(ABOUT THIS TASK): Taking each line of the records in turn, count those containing "nivel" and report only the number.

Front-end code edit data:
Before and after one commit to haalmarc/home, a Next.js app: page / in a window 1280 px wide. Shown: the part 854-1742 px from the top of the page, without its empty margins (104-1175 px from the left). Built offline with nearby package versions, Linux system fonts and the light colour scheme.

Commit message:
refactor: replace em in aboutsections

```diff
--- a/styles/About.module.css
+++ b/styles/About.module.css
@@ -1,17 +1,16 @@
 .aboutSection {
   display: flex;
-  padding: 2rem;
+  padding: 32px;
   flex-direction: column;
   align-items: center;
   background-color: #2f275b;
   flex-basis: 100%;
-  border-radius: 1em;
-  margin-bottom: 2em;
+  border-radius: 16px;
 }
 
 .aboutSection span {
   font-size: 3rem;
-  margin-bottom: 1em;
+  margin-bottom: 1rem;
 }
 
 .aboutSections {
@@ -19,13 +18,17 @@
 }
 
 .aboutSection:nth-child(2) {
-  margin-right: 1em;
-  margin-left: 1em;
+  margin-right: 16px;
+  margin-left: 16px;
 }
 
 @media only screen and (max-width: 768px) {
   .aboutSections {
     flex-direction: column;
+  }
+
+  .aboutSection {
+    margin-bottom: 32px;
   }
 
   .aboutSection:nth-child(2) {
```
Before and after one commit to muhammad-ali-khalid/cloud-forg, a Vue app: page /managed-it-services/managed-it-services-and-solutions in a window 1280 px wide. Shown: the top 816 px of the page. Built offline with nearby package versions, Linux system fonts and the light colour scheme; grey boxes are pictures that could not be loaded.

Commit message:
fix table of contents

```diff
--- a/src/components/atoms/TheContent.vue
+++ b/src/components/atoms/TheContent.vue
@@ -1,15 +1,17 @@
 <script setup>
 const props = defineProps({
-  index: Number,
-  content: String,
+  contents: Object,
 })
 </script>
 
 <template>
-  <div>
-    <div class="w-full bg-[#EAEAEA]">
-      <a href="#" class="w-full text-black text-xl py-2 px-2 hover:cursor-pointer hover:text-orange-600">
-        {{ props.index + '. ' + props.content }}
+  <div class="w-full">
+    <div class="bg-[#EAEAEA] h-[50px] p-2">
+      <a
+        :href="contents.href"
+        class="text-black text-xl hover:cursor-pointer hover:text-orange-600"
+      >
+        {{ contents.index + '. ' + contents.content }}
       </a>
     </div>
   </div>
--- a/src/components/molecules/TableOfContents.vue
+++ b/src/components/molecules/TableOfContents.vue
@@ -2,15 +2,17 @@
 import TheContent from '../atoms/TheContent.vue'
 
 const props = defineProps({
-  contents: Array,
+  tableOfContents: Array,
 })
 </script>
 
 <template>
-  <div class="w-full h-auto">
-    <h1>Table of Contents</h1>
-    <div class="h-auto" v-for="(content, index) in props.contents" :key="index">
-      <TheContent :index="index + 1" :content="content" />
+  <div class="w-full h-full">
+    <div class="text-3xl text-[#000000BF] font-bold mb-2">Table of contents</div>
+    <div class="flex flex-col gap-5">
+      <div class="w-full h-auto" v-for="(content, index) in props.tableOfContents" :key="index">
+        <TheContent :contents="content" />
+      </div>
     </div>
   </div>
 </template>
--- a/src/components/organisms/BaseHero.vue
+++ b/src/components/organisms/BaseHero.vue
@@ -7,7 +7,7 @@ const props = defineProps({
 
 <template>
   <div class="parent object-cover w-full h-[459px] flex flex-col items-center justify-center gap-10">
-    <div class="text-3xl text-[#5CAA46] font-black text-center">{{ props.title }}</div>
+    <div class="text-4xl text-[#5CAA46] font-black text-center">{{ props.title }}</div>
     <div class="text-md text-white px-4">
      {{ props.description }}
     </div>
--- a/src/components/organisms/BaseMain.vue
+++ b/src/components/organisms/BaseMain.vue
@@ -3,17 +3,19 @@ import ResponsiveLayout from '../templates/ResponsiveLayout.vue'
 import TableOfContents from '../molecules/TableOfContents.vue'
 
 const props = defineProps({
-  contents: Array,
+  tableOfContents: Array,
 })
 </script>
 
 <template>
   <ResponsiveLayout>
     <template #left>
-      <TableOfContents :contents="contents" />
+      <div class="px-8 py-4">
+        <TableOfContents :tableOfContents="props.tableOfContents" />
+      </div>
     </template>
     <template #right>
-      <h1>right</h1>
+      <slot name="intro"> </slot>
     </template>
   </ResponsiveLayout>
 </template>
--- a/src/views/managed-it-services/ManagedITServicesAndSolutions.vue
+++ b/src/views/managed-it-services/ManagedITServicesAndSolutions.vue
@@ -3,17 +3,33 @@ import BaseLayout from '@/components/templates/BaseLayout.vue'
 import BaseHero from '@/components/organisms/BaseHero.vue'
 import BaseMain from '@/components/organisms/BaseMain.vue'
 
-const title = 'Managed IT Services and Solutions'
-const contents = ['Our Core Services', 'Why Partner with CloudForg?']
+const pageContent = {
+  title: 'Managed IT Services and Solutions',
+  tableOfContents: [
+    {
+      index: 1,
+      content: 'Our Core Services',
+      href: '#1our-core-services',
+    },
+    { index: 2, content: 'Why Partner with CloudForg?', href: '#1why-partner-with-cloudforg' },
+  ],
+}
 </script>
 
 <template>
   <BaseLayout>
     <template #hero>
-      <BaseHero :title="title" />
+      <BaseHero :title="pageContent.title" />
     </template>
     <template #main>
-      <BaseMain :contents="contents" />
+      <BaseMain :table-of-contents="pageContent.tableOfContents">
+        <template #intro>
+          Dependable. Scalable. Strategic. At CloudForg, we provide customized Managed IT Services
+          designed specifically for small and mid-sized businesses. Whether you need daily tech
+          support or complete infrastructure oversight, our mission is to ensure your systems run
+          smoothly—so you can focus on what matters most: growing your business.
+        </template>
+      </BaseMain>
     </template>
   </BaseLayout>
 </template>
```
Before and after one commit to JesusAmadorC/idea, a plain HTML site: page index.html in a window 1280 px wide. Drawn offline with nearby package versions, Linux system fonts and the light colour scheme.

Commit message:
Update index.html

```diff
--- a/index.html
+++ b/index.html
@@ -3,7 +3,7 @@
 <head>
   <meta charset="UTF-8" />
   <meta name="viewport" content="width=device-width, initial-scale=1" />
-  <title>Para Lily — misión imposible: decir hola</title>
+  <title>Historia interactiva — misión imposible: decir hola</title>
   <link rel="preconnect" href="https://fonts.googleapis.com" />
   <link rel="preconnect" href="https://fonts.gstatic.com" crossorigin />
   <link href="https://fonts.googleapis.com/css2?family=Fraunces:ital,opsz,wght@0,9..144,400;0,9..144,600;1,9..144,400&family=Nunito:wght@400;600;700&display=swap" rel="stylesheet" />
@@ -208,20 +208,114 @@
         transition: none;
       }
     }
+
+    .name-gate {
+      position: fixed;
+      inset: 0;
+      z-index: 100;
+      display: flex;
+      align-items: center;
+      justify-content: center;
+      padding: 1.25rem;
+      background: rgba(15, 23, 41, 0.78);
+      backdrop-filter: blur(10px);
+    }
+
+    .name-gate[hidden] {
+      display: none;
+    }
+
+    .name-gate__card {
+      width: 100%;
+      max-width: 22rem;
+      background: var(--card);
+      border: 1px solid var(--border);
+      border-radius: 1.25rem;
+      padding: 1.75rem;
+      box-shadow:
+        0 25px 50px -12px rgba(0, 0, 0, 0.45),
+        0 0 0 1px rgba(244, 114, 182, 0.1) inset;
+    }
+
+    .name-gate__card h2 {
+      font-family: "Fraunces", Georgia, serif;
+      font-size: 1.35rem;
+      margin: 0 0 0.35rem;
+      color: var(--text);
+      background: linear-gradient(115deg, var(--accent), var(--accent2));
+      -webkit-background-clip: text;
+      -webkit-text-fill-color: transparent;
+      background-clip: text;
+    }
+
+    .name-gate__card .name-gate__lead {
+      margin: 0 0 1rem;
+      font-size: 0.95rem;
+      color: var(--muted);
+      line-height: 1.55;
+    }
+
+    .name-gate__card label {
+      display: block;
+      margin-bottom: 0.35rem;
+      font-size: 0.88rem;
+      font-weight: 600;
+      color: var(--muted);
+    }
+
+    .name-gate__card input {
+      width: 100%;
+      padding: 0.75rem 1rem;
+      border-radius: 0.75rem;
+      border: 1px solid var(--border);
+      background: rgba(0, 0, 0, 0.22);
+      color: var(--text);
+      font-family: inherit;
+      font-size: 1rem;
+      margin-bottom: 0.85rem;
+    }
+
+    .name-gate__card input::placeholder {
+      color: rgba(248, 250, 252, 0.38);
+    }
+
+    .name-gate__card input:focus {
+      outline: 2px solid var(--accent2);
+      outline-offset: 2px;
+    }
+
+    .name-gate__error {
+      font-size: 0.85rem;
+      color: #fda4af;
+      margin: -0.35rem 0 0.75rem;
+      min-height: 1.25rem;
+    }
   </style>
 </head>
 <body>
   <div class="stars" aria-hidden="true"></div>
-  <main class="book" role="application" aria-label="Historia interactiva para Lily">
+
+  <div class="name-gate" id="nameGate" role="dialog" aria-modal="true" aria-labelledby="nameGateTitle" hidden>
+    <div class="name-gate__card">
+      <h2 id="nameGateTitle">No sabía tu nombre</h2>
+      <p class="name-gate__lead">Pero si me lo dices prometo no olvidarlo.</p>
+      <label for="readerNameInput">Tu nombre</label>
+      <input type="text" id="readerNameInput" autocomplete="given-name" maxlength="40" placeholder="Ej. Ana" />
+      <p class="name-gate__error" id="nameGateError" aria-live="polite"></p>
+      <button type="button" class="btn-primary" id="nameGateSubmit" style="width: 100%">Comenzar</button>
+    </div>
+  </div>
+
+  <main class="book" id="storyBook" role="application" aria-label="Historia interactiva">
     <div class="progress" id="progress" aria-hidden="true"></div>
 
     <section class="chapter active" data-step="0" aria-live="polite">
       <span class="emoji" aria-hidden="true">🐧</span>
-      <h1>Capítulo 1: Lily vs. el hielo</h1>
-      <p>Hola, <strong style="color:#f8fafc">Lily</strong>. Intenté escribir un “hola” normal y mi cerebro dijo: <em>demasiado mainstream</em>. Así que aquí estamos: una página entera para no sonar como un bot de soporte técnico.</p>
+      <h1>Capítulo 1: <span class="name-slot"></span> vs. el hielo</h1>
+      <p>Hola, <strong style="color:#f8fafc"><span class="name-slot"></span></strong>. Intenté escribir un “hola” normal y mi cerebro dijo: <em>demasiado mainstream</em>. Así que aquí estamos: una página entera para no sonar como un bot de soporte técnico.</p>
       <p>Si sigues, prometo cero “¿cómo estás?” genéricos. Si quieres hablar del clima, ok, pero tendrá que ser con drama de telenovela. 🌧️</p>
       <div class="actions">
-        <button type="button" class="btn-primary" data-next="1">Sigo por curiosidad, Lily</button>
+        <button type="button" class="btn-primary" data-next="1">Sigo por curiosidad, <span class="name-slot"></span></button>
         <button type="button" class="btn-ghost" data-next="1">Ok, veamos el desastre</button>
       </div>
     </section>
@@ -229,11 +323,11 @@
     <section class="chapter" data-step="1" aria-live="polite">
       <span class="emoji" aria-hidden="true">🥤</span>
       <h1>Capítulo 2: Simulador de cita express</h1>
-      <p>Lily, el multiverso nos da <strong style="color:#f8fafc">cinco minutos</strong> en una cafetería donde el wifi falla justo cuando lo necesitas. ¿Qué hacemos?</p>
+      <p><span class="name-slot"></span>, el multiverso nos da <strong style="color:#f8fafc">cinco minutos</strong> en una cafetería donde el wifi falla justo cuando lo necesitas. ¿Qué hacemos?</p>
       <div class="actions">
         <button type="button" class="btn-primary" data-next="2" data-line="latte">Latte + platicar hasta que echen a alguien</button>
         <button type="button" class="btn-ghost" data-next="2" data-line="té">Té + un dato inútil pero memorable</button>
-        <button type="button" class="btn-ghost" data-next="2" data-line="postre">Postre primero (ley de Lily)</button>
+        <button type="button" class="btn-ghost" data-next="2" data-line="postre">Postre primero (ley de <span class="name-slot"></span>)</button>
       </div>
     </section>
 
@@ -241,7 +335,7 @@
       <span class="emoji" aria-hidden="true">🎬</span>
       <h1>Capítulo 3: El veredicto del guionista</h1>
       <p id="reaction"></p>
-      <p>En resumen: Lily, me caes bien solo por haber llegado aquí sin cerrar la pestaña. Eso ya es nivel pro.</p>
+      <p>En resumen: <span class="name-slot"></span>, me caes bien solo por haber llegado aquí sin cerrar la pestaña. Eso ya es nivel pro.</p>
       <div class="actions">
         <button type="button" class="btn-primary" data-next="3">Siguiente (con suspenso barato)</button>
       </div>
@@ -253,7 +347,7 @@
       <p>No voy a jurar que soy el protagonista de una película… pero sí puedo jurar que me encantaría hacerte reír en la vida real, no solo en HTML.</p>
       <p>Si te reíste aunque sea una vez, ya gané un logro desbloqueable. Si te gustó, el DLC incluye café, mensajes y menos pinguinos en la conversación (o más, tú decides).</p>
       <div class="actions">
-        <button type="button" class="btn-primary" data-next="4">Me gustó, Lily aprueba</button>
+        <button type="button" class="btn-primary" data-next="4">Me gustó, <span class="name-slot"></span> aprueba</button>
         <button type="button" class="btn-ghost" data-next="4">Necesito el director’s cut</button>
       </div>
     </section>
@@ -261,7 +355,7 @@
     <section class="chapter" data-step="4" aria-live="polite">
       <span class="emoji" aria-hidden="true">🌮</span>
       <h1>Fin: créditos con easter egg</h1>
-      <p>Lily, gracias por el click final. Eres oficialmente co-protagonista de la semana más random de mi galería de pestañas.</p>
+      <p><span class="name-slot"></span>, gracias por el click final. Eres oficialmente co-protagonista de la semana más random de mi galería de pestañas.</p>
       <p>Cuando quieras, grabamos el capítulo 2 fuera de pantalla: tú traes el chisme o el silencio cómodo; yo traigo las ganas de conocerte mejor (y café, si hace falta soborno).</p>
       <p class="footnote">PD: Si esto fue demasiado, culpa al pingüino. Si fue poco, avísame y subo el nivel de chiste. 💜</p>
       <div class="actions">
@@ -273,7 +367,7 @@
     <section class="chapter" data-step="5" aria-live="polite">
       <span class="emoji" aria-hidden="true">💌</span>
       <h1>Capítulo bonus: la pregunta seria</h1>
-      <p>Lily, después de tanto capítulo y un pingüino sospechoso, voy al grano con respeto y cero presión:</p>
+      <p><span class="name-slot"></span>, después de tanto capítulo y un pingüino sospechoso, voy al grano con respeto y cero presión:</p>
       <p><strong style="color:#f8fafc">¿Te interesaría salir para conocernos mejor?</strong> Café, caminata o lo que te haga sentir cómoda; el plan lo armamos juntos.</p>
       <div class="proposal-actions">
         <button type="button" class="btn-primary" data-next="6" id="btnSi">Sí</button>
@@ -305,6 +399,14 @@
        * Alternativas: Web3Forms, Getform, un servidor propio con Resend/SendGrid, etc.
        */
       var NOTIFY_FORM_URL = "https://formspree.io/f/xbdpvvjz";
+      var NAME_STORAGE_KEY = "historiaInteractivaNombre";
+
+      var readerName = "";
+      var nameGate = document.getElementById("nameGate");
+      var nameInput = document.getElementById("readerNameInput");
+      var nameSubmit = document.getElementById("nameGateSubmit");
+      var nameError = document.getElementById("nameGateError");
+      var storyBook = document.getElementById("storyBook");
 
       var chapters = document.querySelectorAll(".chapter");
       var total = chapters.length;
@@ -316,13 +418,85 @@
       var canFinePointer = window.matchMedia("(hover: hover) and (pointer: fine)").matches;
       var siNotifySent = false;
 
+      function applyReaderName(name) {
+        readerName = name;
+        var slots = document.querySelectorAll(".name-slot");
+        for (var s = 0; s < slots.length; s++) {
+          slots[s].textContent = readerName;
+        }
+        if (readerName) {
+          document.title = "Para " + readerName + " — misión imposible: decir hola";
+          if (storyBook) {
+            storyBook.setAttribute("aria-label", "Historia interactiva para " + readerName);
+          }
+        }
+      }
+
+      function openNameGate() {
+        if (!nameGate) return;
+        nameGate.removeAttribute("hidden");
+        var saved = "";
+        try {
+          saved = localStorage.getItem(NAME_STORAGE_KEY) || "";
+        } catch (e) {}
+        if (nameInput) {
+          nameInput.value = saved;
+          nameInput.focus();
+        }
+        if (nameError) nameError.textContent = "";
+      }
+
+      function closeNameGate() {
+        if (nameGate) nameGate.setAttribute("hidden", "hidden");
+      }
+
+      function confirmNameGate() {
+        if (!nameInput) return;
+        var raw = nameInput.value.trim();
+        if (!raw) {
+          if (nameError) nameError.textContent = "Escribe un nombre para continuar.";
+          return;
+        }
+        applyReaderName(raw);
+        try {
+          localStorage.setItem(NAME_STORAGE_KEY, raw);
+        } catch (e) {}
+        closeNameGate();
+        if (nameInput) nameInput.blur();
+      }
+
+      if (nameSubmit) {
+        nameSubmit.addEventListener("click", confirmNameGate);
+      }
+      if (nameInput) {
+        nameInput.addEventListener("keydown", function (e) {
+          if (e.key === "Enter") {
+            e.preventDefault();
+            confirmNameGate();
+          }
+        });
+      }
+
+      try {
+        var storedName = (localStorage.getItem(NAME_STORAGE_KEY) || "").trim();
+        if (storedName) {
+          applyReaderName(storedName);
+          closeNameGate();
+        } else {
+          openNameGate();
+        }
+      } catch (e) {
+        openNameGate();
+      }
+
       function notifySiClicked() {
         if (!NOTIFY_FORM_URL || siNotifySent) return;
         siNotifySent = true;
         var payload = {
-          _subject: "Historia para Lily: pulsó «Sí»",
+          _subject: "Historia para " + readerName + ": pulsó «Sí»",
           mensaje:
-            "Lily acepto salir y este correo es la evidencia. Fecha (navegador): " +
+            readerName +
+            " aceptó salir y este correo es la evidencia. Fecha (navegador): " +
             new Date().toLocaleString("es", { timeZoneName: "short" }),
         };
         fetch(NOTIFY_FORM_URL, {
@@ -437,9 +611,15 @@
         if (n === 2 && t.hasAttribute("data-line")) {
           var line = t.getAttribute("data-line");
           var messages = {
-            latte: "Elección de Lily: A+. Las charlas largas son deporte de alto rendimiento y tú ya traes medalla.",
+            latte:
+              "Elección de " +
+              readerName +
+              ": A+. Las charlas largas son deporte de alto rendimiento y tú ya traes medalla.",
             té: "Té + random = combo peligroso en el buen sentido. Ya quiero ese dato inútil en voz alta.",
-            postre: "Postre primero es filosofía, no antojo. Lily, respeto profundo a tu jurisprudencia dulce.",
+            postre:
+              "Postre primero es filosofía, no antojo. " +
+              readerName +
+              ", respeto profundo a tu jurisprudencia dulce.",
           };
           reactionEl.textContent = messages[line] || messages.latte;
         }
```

(RESULT): 3